## PROBLEM TO WORK ON
Using the listing below, copy every line that mentions "tables".
*** Block opens ***
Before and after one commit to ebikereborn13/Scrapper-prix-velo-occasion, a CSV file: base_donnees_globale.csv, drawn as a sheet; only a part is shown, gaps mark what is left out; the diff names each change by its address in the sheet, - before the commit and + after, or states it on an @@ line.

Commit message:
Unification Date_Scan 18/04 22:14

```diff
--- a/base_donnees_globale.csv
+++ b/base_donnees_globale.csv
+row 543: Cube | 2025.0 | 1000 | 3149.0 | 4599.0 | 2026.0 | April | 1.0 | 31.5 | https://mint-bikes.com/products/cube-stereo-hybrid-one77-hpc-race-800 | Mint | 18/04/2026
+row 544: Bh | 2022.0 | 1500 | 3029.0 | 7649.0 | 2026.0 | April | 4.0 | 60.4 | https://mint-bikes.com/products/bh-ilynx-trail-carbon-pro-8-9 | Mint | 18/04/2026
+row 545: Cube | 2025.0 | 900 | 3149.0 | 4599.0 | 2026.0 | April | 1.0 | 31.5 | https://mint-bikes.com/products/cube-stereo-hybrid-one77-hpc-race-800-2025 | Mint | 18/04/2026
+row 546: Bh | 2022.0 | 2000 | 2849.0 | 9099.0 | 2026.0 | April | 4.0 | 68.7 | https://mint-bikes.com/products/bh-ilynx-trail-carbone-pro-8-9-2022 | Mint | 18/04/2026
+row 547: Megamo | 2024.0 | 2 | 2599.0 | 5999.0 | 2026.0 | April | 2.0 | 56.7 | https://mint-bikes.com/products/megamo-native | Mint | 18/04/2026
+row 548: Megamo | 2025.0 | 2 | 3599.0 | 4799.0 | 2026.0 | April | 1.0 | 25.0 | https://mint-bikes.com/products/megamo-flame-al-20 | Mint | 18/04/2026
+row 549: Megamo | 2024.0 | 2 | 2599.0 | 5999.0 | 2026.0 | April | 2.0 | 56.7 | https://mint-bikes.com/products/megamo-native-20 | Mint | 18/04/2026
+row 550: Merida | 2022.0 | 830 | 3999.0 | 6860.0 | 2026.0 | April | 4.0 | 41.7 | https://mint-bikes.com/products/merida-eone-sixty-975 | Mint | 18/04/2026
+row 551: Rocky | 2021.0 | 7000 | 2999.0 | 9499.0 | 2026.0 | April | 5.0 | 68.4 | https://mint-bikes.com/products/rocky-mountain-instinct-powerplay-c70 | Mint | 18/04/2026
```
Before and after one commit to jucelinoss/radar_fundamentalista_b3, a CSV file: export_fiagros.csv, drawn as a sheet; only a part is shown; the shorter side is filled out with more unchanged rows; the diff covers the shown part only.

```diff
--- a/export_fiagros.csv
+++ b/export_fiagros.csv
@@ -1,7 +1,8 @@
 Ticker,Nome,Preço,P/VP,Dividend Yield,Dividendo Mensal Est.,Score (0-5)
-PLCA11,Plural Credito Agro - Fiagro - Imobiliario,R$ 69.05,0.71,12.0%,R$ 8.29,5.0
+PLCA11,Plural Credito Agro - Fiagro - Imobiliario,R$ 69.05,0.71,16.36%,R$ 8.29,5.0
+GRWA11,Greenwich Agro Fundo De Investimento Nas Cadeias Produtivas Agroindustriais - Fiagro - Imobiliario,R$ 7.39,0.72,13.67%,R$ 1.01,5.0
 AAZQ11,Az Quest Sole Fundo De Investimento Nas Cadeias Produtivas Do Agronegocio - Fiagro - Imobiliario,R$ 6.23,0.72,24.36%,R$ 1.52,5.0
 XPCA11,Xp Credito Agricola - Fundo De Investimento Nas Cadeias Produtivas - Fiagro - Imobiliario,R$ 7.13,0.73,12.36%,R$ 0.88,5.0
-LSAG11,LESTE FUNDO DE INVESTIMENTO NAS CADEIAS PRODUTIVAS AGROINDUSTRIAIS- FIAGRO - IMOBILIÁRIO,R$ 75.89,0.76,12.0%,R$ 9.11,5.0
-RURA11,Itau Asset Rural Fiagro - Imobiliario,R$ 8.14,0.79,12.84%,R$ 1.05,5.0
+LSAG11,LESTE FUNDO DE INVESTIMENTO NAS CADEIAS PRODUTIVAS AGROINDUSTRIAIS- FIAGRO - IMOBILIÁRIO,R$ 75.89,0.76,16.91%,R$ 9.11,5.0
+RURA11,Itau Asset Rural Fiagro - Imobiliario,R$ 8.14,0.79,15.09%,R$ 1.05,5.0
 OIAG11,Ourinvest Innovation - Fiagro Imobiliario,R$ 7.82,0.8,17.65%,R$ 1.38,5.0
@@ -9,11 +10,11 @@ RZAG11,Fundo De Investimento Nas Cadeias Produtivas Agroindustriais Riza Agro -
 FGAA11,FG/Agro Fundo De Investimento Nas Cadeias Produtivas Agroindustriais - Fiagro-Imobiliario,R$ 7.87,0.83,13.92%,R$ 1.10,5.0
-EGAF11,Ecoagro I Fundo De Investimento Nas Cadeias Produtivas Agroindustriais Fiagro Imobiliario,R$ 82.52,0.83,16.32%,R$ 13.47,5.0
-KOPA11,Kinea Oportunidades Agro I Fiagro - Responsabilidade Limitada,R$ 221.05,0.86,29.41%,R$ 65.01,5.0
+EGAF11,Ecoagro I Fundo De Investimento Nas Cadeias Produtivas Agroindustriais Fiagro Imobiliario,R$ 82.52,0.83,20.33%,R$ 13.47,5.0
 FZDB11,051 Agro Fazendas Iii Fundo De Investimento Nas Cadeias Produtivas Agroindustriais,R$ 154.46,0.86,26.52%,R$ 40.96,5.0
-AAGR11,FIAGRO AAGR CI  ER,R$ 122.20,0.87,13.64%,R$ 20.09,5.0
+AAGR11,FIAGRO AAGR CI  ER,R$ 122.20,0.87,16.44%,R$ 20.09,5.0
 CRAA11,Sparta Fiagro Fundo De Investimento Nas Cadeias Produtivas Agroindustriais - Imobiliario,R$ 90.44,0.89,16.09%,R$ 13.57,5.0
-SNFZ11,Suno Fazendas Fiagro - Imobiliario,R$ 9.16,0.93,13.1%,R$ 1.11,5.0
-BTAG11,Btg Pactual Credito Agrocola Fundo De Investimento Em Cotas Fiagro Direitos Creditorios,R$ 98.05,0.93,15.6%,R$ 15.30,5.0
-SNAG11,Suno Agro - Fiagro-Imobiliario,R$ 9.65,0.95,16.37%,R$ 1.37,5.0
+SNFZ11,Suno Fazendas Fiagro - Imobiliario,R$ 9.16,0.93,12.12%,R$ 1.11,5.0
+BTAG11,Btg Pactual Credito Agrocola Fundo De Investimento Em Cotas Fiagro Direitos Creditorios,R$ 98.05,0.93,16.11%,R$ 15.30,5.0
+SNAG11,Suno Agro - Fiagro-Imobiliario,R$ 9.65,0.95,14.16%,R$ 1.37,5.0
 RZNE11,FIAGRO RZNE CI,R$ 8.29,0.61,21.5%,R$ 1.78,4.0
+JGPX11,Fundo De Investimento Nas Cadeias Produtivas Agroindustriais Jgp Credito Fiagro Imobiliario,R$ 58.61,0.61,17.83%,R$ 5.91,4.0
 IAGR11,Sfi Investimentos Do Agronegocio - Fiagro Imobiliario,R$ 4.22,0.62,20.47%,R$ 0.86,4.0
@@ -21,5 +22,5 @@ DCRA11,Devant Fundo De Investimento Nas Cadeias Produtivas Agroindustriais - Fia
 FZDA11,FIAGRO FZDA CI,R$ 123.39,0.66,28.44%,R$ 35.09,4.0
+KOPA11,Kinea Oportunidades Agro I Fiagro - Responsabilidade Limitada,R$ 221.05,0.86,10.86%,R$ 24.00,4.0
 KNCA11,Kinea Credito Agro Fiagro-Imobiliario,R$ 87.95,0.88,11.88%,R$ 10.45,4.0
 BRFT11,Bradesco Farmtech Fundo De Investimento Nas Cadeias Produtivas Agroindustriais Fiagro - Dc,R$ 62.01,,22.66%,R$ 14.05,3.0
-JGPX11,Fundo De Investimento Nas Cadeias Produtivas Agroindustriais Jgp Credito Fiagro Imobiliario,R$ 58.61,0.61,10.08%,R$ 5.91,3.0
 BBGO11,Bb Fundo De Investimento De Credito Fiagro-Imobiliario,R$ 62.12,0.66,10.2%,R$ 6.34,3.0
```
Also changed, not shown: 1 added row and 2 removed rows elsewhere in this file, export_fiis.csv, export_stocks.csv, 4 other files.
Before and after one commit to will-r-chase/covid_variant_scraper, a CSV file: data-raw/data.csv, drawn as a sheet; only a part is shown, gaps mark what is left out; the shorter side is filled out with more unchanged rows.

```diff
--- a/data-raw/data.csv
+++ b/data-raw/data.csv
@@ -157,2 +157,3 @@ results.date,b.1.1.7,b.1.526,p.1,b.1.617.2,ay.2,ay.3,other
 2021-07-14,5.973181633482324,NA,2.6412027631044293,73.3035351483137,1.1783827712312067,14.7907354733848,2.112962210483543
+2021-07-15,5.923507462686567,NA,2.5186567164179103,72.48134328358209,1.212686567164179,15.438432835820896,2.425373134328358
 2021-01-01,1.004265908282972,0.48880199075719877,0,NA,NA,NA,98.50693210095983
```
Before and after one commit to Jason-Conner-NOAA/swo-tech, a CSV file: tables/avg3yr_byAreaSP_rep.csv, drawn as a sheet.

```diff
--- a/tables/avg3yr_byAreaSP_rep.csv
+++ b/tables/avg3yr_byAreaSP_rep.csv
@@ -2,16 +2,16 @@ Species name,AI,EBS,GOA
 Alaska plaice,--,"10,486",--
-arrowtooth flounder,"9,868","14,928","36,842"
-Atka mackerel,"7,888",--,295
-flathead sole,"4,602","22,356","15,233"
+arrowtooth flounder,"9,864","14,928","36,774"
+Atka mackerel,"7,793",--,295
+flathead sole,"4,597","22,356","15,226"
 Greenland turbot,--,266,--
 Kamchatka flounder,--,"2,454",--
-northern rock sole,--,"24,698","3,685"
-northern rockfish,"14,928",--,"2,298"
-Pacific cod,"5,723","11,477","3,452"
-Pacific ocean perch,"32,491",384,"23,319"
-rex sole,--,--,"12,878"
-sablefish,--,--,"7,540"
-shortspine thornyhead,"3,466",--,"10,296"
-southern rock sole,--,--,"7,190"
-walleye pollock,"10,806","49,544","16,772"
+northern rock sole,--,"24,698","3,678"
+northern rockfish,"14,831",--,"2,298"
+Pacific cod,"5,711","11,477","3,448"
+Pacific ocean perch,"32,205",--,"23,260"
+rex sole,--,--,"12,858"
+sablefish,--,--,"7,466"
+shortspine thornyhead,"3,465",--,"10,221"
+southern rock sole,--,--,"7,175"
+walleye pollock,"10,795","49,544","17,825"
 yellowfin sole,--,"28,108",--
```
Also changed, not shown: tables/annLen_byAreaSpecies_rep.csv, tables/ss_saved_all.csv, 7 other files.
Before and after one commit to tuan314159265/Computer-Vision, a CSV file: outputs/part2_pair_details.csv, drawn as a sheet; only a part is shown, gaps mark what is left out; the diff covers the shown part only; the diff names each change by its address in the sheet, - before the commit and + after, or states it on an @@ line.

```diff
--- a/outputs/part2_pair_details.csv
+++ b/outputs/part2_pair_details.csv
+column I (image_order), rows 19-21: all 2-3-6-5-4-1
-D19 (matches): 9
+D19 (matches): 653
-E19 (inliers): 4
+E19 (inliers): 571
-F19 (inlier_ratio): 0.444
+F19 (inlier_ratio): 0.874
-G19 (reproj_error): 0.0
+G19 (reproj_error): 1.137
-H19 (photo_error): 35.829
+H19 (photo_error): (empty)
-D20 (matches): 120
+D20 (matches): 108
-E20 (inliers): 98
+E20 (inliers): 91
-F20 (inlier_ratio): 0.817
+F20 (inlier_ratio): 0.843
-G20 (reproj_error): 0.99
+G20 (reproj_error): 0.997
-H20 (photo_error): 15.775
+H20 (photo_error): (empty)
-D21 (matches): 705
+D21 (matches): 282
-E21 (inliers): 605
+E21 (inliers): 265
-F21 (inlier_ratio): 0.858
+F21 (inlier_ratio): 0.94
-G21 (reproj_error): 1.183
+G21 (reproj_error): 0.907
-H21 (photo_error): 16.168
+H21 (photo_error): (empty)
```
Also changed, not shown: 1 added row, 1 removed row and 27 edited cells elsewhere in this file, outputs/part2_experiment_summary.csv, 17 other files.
*** Block closes ***
## FINISHED EXERCISE
Before and after one commit to Jason-Conner-NOAA/swo-tech, a CSV file: tables/avg3yr_byAreaSP_rep.csv, drawn as a sheet.
--- a/tables/avg3yr_byAreaSP_rep.csv
+++ b/tables/avg3yr_byAreaSP_rep.csv
Also changed, not shown: tables/annLen_byAreaSpecies_rep.csv, tables/ss_saved_all.csv, 7 other files.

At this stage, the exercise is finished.